LUXEMBOURG-VILLE — An expat who has rejected the Luxembourgish custom of giving three kisses to female acquaintances will be allowed to give three alternating handshakes instead, a court has ruled.
The decision was handed down on Tuesday by a three-judge panel from the Court of Etiquette. The court was obliged to rule on the matter after Andrew Cullen’s girlfriend and others filed a complaint against him earlier this year.
“This is really great news for me because I never mastered the art of the cheek kiss,” explained a relieved Cullen, whose company transferred him from Seattle to Luxembourg two years ago. “The first few times I tried, I actually gave a real kiss on the cheek, leaving a trail of saliva, which obviously disgusted the women and left me deeply ashamed.”
“Even when I learned how to merely kiss the air while touching cheeks, I couldn’t figure out how to make the kissy noise without sounding like I was choking on a mouthful of peanut butter,” he said.
Knowing that he was bound to fail and make otherwise normal encounters unpleasant, in December Cullen decided to never again participate in a cheek kiss. Any attempt to lure him into a cheek kiss, he says, was met with a defiant handshake.
“But I admit that a single handshake is a bit formal, so after a while I started offering three alternating handshakes, left, right, left,” he said. “Which I suppose looked really funny at first, and I know that it infuriated my girlfriend, but to me it feels perfectly natural.”
When pleas for him to put an end to his odd behavior went repeatedly ignored, he found himself being served a writ of summons to appear before the court that handles all disputes relating to customs and the rules of social interactions.
Cullen’s girlfriend Megan Puckett, a fellow North American — yet one who easily adopted the custom of cheek kisses when she moved here in 2009 — is one of a dozen people who filed the complaint against him, hoping to compel him to “stop being such a weirdo,” she says.

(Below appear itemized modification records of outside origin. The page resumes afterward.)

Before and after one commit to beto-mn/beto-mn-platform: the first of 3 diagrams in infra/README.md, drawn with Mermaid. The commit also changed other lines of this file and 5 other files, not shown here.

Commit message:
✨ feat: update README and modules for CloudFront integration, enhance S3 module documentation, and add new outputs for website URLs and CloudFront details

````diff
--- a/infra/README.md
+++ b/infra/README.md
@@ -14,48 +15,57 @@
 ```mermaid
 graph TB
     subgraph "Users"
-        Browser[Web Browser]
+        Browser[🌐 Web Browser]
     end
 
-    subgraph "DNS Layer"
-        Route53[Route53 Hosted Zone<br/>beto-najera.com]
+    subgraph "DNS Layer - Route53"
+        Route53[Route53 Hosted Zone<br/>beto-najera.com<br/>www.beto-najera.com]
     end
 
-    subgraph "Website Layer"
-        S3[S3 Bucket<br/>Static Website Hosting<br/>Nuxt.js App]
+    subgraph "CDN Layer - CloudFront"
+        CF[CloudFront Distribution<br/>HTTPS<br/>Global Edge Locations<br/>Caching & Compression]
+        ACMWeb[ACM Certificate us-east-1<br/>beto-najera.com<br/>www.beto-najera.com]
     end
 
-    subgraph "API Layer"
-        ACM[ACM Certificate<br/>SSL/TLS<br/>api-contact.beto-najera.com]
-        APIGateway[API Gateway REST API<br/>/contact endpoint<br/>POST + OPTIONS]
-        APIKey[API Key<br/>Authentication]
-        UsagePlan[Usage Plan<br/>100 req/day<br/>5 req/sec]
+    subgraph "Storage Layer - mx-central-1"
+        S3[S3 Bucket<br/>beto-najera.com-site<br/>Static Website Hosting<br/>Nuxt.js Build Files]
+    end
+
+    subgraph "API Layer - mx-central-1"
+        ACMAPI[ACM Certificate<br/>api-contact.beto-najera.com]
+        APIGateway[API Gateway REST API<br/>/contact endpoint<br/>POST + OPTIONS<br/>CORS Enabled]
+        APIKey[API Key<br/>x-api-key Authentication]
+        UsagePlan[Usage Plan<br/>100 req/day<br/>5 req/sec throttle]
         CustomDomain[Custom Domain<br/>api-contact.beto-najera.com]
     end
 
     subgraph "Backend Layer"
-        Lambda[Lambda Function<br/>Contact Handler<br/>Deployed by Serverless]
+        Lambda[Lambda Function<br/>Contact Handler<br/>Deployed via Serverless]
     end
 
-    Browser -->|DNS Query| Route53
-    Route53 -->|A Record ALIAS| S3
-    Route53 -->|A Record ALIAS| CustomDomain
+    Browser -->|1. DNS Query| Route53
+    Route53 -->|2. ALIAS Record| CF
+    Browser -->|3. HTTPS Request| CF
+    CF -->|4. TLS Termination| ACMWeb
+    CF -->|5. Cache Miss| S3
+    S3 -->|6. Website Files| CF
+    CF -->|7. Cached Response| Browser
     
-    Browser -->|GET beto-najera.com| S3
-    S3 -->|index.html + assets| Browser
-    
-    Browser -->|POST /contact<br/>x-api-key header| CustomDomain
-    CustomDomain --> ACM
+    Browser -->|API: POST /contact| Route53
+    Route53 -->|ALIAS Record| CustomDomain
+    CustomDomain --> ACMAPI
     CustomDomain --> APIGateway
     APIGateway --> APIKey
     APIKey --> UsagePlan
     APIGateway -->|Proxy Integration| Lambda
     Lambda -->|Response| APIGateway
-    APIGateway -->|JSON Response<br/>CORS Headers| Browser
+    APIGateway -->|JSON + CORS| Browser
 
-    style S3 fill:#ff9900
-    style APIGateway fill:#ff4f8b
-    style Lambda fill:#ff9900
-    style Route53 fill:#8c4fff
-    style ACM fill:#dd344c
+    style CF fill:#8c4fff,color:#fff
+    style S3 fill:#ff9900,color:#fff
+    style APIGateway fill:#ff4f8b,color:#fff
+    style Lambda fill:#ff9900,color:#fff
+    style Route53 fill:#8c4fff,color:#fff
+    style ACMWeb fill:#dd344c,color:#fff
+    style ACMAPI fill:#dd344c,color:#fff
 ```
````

However, the judges decided that no one may be compelled by peers to kiss another’s cheeks against his will, saying that the custom of touching faces while puckering one’s lips and rapidly sucking is indeed strange, and that it appears more suitable for performing seals or excited jungle orangutans than civilized humans.
The judges noted that three handshakes is not the only acceptable alternative to three kisses, and that people unwilling to clasp hands with others, for reasons of hygiene or discomfort, will have a wide range of options to greet and bid farewell.
“Light touches on the elbow, high-fives, or even fist bumps can be performed by those for whom a handshake is too intimate,” the judges said. “And those who view any physical contact as an intrusion will be allowed to stomp a foot, flap an arm, or simply snap their fingers.”
“But no matter which gesture is performed, there’s one thing that’s non-negotiable, and that is that the gesture must be done three times in an alternating left-right-left fashion,” he added. “As per Luxembourg’s social code.”